Tag Archives: Cake

Hazelnut Cinnamon Rolls

Prep Time: 20 min
Inactive Prep Time: 45 min
Cook Time: 35 min
Level: Easy
Serves: 6 servings

Hazelnut Cinnamon Rolls

3 tablespoons butter, melted
1/3 cup hazelnuts, toasted and coarsely chopped
1/4 cup packed dark brown sugar
2 tablespoons sugar
1 teaspoon ground cinnamon
1/8 teaspoon ground cloves
1 (1-pound) loaf purchased frozen white bread dough, thawed (recommended: Bridgeford)
3/4 cup powdered sugar
3 tablespoons mascarpone cheese
1 tablespoon buttermilk

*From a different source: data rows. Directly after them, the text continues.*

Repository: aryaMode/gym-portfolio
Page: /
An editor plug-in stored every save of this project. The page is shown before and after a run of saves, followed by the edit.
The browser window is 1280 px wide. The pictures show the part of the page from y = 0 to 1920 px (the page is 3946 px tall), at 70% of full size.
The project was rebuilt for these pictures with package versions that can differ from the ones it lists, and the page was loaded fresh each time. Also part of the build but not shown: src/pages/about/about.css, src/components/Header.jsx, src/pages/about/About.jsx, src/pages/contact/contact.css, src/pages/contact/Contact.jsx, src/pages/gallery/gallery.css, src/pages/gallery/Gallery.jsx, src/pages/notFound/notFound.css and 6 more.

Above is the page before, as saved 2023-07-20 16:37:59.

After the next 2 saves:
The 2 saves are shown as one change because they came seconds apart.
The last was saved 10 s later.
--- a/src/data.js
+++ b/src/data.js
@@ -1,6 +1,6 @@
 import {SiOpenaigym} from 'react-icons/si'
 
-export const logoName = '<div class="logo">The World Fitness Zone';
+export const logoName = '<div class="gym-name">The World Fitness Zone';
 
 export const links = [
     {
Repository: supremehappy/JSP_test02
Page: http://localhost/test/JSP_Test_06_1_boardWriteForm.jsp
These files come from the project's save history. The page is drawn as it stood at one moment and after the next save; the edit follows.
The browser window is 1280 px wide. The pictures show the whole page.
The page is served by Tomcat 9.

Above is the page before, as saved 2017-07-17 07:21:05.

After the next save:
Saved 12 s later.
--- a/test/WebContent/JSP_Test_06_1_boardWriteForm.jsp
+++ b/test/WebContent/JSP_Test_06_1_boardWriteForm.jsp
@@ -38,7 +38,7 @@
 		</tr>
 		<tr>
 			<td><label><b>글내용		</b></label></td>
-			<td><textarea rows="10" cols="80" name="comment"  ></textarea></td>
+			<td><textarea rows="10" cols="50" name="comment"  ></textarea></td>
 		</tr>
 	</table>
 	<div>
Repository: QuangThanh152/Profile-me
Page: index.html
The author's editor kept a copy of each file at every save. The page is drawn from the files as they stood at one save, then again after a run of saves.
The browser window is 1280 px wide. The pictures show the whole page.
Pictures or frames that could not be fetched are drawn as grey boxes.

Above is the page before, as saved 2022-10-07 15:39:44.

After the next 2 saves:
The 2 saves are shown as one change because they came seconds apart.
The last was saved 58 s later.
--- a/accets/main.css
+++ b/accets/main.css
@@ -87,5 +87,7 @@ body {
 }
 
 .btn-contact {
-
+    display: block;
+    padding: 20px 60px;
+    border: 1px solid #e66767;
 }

Brush 1 tablespoon of melted butter over the bottom and sides of an 8 by 8 by 2-inch baking dish. Mix the nuts, brown
sugar, sugar, cinnamon, and cloves in a small bowl. Roll out the thawed dough on a lightly floured surface to a 12 by 9-inch rectangle. Brush 1 tablespoon of butter over the dough. Sprinkle the nut mixture over the dough, leaving a 1/2-inch border along the top and bottom sides. Starting at 1 long side, roll up the dough jelly-roll style, forming a log. Pinch the seam to seal. Cut the log into 9 equal pieces. Arrange the rolls, cut side down, in the prepared baking dish, spacing evenly. Cover the dish with plastic wrap. Let the rolls rise in a warm draft-free area until puffed, about 45 minutes. Position the rack in the center of the oven and preheat to 325 degrees F.
Bake the cinnamon rolls uncovered until the tops are golden brown, about 25 minutes. Meanwhile, whisk the powdered sugar, mascarpone cheese, and buttermilk in a medium bowl until smooth and creamy.
Brush the remaining 1 tablespoon of butter over the baked cinnamon rolls and then drizzle the cheese mixture over top.
Serve warm.

http://www.foodnetwork.com

Advertisements

Leave a comment

Filed under Breakfast, Buttermilk, Cheese, Frozen bread dough, Sweets

Hard Peaks

I attempted the Reine De Saba (Chocolate and Almond Cake) and my favorite part was pulverizing the almonds. Tip…use a tablespoon of sugar per cup of almonds so that they wont become oily and unusable when pulverizing. The part that was most gratifying was soft peaks and hard peaks on those egg whites. It felt much like a milestone for a novice.

I had to use a 9″ round cake pan though the recipe called for an 8″ round. My failure…I forgot to consider the heat dispersion and thereby reduce the time, so I cooked the cake all the way through (It was supposed to remain slightly undone in the center to create a creamy texture).

My save…I perfected the Glacage au Chocolate (chocolate icing) and it wrapped the cake with aesthetic decadence. Save.

This was not the most amazing chocolate cake, but it was extremely good. Maybe I’ll get it right next time with the creamy quality.

[Recipe source: Julia Child, Mastering the Art of French Cooking]

Leave a comment

Filed under Comments from Faith, Mastering the Art of French Cooking, Sweets